AIM OF THE EXERCISE: Determine how many lines in the entries contain the word "UserForm", and give that number with no other text.

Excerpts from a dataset
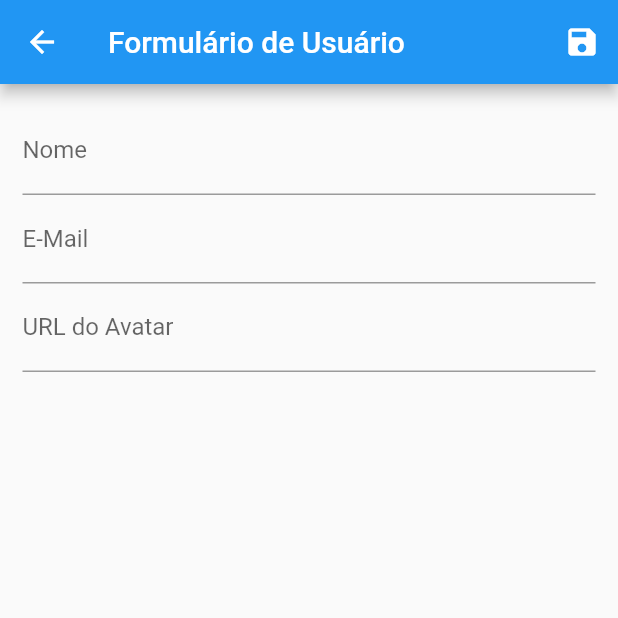
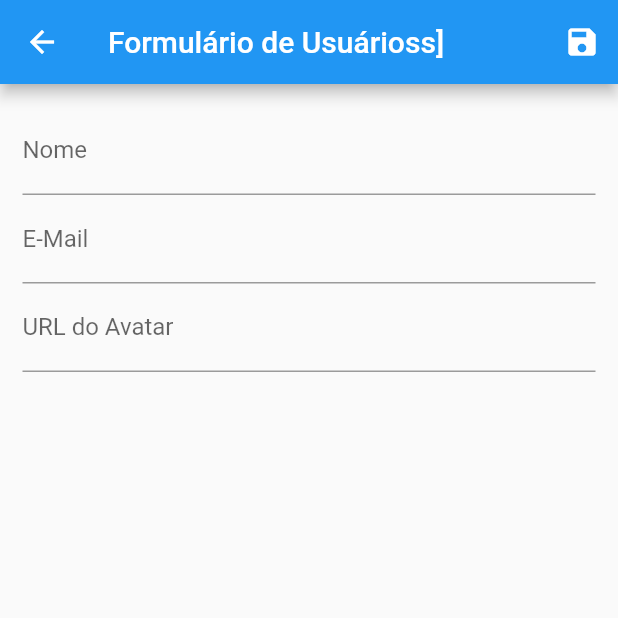
Before and after one commit to jhonatandpreis/Flutter_crud, a Flutter app: the UserForm screen opened by its route, on a phone screen of 412 x 824 dp, the top half of it. Run offline on Flutter 3.47's test engine with Material 2 defaults, Android fonts, the phone set to English and light mode, and no system bars; network calls fail.

Commit message:
Conclusão user_form

```diff
--- a/lib/data/views/user_form.dart
+++ b/lib/data/views/user_form.dart
@@ -34,7 +34,7 @@ class _UserFormState extends State<UserForm> {
 
     return Scaffold(
       appBar: AppBar(
-        title: Text('Formulário de Usuário'),
+        title: Text('Formulário de Usuárioss]'),
         actions: <Widget>[
           IconButton(
             onPressed: () {
```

EXERCISE ANSWER: 2